• The task:
Type out every line below exactly as it reads.

Version difference data:
_____

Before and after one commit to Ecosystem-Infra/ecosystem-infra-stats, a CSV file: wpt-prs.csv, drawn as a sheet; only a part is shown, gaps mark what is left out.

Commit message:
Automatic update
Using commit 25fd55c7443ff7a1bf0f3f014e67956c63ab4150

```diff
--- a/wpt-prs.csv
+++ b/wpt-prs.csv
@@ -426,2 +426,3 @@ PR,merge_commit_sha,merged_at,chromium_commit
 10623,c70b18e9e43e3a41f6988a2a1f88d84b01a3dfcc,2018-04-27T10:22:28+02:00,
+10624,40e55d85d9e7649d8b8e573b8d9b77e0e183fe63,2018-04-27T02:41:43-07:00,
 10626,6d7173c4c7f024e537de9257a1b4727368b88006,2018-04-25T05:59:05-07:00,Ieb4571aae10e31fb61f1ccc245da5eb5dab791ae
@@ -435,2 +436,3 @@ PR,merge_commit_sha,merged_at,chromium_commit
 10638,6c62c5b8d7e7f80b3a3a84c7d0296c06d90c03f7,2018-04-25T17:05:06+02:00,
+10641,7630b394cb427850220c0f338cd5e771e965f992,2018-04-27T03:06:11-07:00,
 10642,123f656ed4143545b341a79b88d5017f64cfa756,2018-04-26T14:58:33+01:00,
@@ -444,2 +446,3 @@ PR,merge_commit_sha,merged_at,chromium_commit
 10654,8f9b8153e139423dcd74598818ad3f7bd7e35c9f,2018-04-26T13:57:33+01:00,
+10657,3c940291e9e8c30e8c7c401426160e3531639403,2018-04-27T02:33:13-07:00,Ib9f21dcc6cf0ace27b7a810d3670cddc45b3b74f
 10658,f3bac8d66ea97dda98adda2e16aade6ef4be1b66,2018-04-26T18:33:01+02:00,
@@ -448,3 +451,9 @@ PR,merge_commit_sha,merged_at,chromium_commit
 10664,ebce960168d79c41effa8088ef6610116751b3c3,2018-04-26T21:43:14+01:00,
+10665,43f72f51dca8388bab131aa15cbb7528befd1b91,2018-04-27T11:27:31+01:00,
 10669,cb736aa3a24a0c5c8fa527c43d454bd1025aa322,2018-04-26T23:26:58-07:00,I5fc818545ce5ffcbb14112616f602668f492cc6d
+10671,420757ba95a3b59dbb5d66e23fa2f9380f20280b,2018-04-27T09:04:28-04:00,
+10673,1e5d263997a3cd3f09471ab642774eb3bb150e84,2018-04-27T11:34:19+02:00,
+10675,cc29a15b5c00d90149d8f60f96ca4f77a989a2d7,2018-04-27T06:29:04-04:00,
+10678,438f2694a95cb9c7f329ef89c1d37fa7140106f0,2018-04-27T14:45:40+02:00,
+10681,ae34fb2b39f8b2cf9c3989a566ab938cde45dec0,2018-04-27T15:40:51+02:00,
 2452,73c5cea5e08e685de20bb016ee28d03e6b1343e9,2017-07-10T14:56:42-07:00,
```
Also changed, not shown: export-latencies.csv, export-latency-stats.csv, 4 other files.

_____

• Final answer:
Before and after one commit to Ecosystem-Infra/ecosystem-infra-stats, a CSV file: wpt-prs.csv, drawn as a sheet; only a part is shown, gaps mark what is left out.

Commit message:
Automatic update
Using commit 25fd55c7443ff7a1bf0f3f014e67956c63ab4150

```diff
--- a/wpt-prs.csv
+++ b/wpt-prs.csv
@@ -426,2 +426,3 @@ PR,merge_commit_sha,merged_at,chromium_commit
 10623,c70b18e9e43e3a41f6988a2a1f88d84b01a3dfcc,2018-04-27T10:22:28+02:00,
+10624,40e55d85d9e7649d8b8e573b8d9b77e0e183fe63,2018-04-27T02:41:43-07:00,
 10626,6d7173c4c7f024e537de9257a1b4727368b88006,2018-04-25T05:59:05-07:00,Ieb4571aae10e31fb61f1ccc245da5eb5dab791ae
@@ -435,2 +436,3 @@ PR,merge_commit_sha,merged_at,chromium_commit
 10638,6c62c5b8d7e7f80b3a3a84c7d0296c06d90c03f7,2018-04-25T17:05:06+02:00,
+10641,7630b394cb427850220c0f338cd5e771e965f992,2018-04-27T03:06:11-07:00,
 10642,123f656ed4143545b341a79b88d5017f64cfa756,2018-04-26T14:58:33+01:00,
@@ -444,2 +446,3 @@ PR,merge_commit_sha,merged_at,chromium_commit
 10654,8f9b8153e139423dcd74598818ad3f7bd7e35c9f,2018-04-26T13:57:33+01:00,
+10657,3c940291e9e8c30e8c7c401426160e3531639403,2018-04-27T02:33:13-07:00,Ib9f21dcc6cf0ace27b7a810d3670cddc45b3b74f
 10658,f3bac8d66ea97dda98adda2e16aade6ef4be1b66,2018-04-26T18:33:01+02:00,
@@ -448,3 +451,9 @@ PR,merge_commit_sha,merged_at,chromium_commit
 10664,ebce960168d79c41effa8088ef6610116751b3c3,2018-04-26T21:43:14+01:00,
+10665,43f72f51dca8388bab131aa15cbb7528befd1b91,2018-04-27T11:27:31+01:00,
 10669,cb736aa3a24a0c5c8fa527c43d454bd1025aa322,2018-04-26T23:26:58-07:00,I5fc818545ce5ffcbb14112616f602668f492cc6d
+10671,420757ba95a3b59dbb5d66e23fa2f9380f20280b,2018-04-27T09:04:28-04:00,
+10673,1e5d263997a3cd3f09471ab642774eb3bb150e84,2018-04-27T11:34:19+02:00,
+10675,cc29a15b5c00d90149d8f60f96ca4f77a989a2d7,2018-04-27T06:29:04-04:00,
+10678,438f2694a95cb9c7f329ef89c1d37fa7140106f0,2018-04-27T14:45:40+02:00,
+10681,ae34fb2b39f8b2cf9c3989a566ab938cde45dec0,2018-04-27T15:40:51+02:00,
 2452,73c5cea5e08e685de20bb016ee28d03e6b1343e9,2017-07-10T14:56:42-07:00,
```
Also changed, not shown: export-latencies.csv, export-latency-stats.csv, 4 other files.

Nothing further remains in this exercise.